** Opening Material for this exercise block **

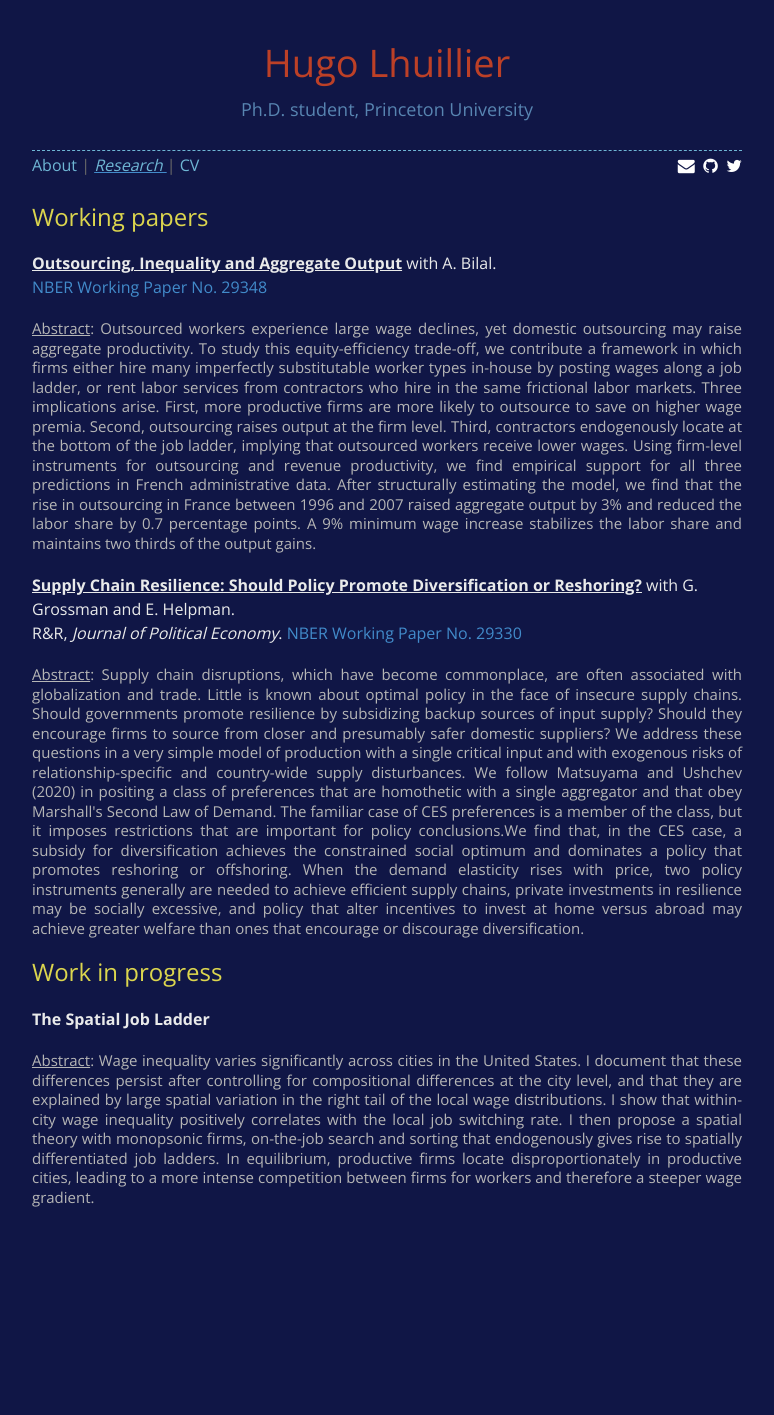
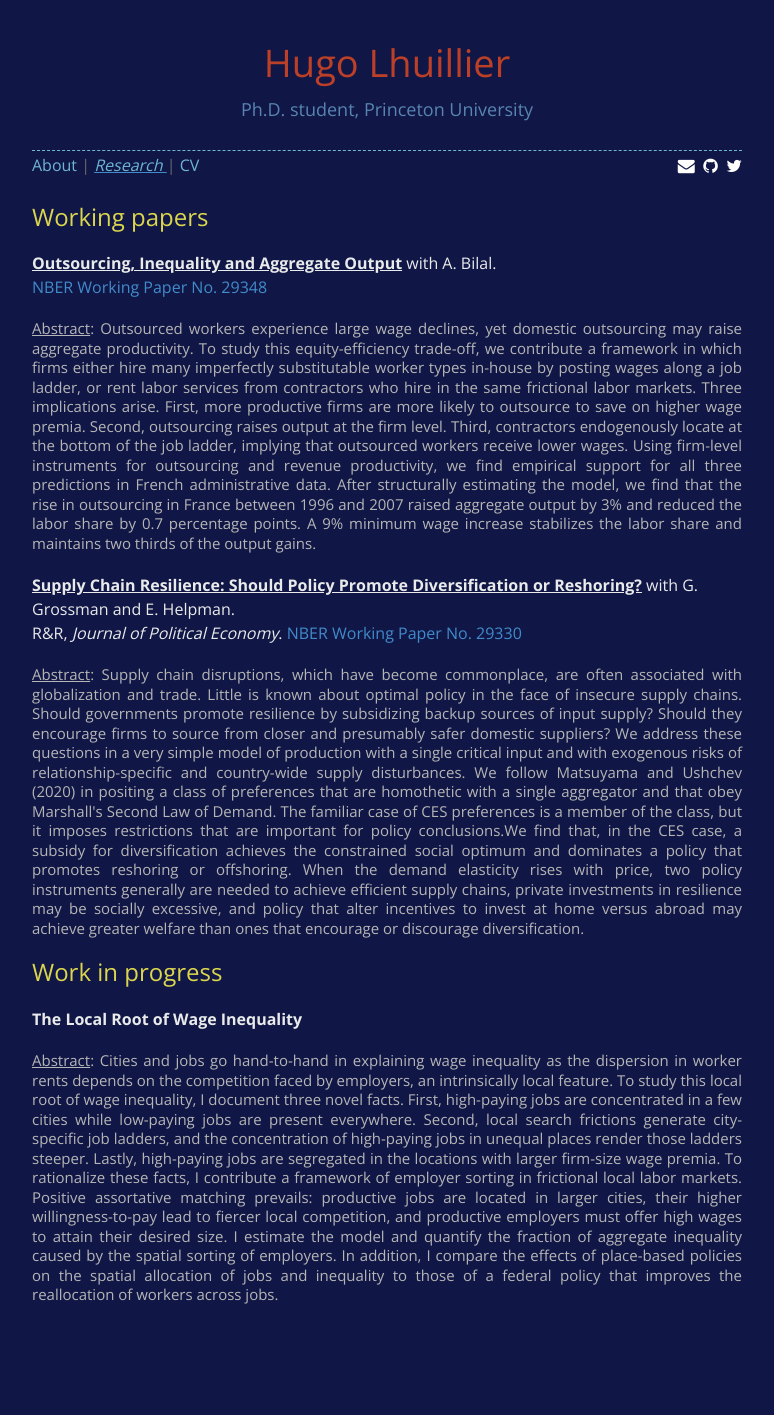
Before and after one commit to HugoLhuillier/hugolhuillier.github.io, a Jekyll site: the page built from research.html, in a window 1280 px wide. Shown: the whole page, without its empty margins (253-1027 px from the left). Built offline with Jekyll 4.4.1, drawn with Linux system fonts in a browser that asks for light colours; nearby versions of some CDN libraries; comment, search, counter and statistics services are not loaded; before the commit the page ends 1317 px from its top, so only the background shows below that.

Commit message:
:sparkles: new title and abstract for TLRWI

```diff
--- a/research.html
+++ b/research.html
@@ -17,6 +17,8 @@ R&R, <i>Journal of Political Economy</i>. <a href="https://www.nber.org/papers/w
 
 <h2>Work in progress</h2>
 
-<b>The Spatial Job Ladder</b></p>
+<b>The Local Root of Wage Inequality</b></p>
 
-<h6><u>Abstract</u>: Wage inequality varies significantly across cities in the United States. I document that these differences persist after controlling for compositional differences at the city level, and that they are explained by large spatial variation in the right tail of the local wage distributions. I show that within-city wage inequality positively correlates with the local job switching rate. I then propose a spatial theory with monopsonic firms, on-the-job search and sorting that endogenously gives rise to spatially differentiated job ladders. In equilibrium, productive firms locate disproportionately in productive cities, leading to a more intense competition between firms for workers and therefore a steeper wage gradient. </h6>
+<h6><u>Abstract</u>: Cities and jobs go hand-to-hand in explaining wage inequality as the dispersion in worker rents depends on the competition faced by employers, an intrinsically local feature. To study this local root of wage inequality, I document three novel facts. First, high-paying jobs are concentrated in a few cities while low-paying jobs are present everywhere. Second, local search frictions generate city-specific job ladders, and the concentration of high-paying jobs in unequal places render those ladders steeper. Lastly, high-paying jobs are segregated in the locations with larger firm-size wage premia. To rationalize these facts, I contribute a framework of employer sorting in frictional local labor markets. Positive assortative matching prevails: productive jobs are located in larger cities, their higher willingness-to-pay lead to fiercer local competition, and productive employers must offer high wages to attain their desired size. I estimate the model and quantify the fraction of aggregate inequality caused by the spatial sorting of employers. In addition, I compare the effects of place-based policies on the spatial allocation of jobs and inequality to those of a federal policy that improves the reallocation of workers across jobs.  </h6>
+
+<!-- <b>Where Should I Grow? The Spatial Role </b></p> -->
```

** Closing Material for this exercise block **

The task> Each line above that contains the string "research" should be identified and copied.

Answer section>
Before and after one commit to HugoLhuillier/hugolhuillier.github.io, a Jekyll site: the page built from research.html, in a window 1280 px wide. Shown: the whole page, without its empty margins (253-1027 px from the left). Built offline with Jekyll 4.4.1, drawn with Linux system fonts in a browser that asks for light colours; nearby versions of some CDN libraries; comment, search, counter and statistics services are not loaded; before the commit the page ends 1317 px from its top, so only the background shows below that.
--- a/research.html
+++ b/research.html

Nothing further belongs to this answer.